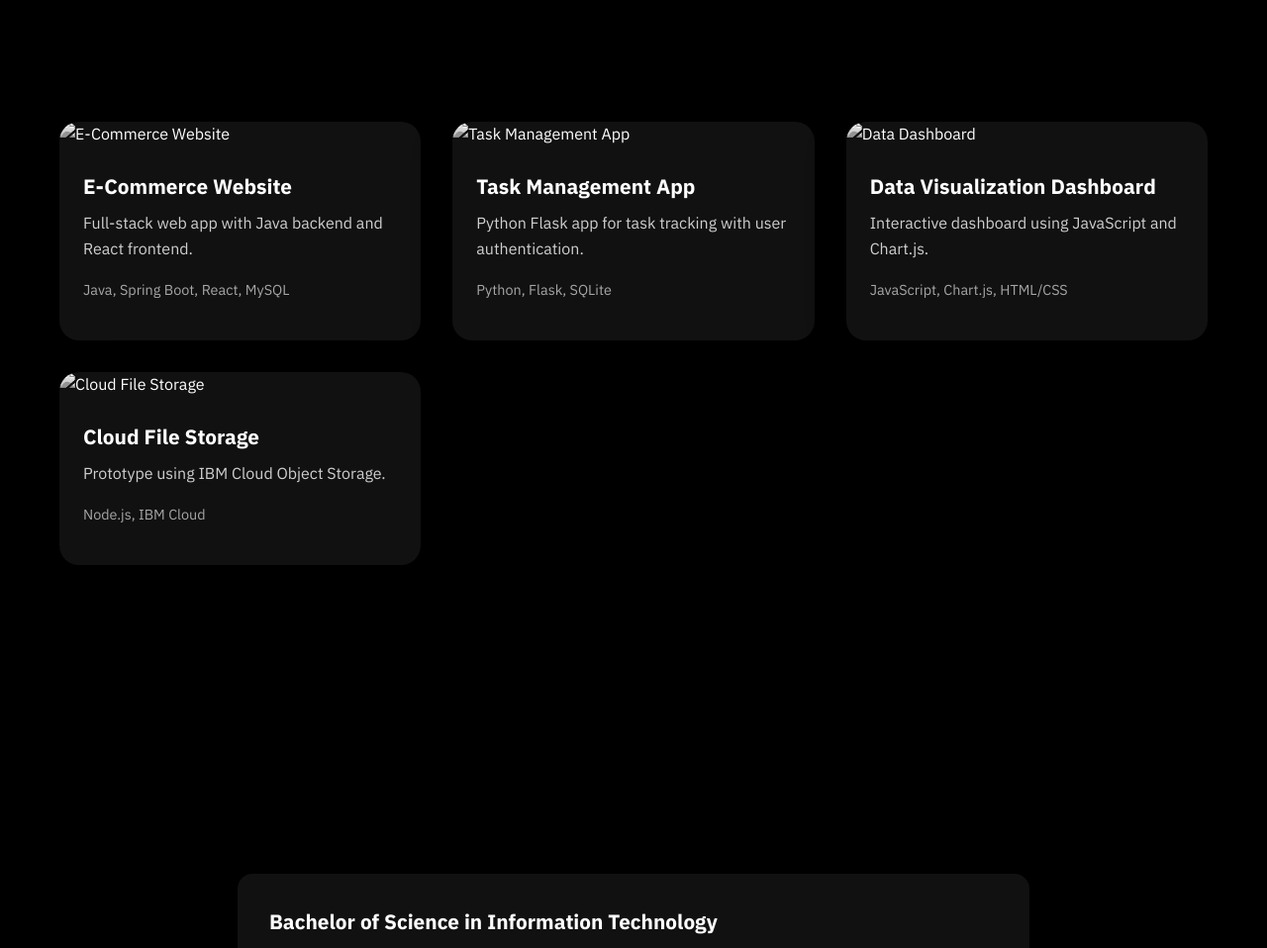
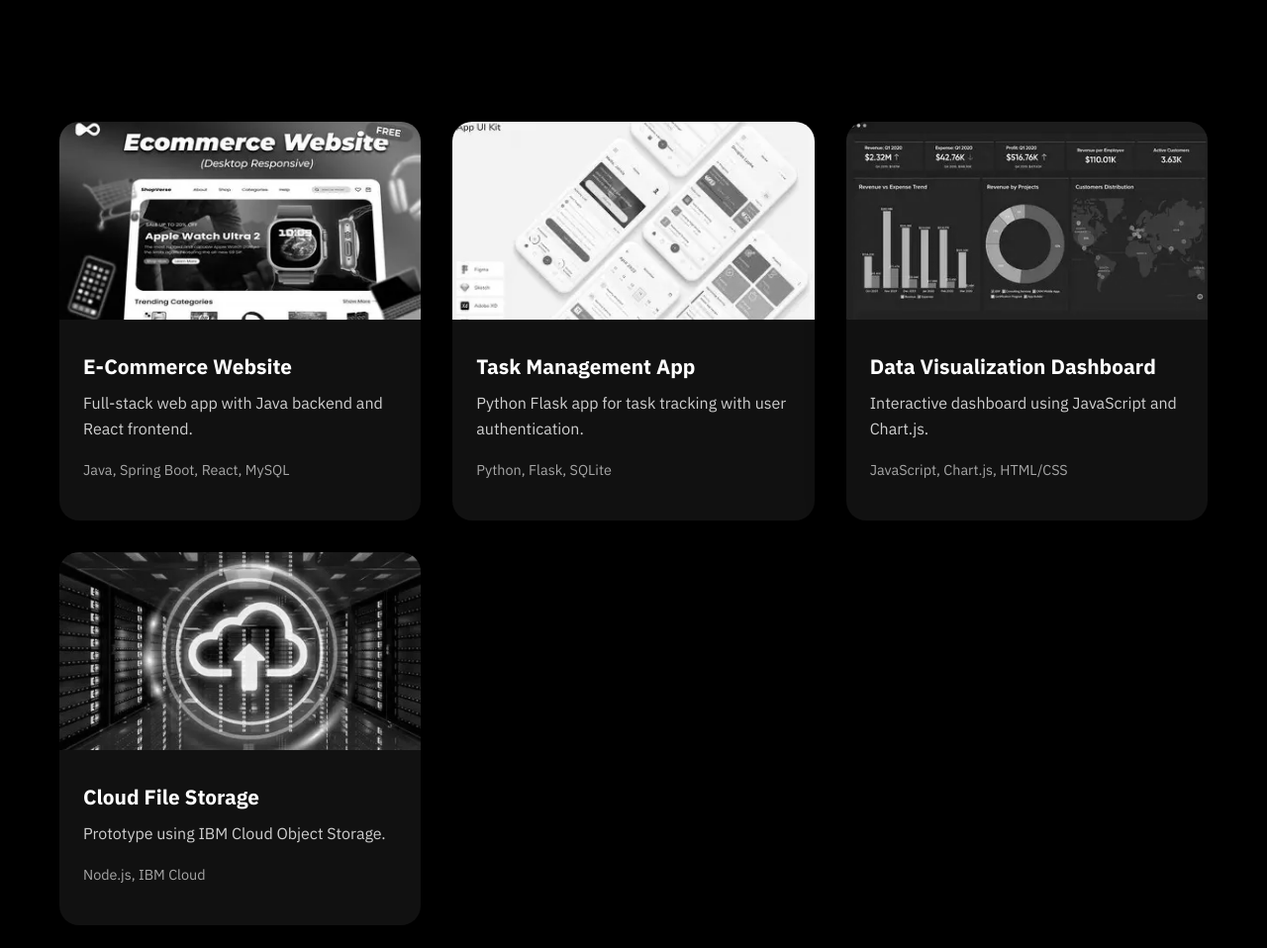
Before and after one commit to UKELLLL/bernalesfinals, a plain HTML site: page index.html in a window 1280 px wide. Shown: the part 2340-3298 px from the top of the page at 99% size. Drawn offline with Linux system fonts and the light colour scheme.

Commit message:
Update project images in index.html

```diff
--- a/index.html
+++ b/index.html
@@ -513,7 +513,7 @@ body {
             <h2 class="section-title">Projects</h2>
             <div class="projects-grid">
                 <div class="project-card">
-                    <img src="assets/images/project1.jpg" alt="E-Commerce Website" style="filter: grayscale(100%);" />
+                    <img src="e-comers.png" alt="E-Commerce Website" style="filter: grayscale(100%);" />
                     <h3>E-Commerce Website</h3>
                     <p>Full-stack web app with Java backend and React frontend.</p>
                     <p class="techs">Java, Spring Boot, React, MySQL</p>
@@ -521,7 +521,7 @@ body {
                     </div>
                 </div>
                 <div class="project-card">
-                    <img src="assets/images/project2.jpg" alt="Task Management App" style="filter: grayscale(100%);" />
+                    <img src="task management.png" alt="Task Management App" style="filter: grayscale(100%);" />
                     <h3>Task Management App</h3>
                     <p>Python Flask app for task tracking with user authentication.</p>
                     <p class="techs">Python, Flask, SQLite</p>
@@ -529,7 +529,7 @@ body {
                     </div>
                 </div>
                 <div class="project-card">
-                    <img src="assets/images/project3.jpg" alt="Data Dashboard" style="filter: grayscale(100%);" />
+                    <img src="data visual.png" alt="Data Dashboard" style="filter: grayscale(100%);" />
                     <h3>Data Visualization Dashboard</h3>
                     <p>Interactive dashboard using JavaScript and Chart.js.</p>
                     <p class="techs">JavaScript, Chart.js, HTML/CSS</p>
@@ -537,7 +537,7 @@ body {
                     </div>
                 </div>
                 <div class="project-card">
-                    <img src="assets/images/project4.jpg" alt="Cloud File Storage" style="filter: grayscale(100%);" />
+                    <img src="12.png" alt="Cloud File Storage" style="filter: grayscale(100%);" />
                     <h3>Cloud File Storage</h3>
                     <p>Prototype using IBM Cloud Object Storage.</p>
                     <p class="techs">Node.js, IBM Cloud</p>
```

**WORK ITEM**
Show every line of the listing in which the string "index" can be found.

**FINISHED EXERCISE**
Before and after one commit to UKELLLL/bernalesfinals, a plain HTML site: page index.html in a window 1280 px wide. Shown: the part 2340-3298 px from the top of the page at 99% size. Drawn offline with Linux system fonts and the light colour scheme.
Update project images in index.html
--- a/index.html
+++ b/index.html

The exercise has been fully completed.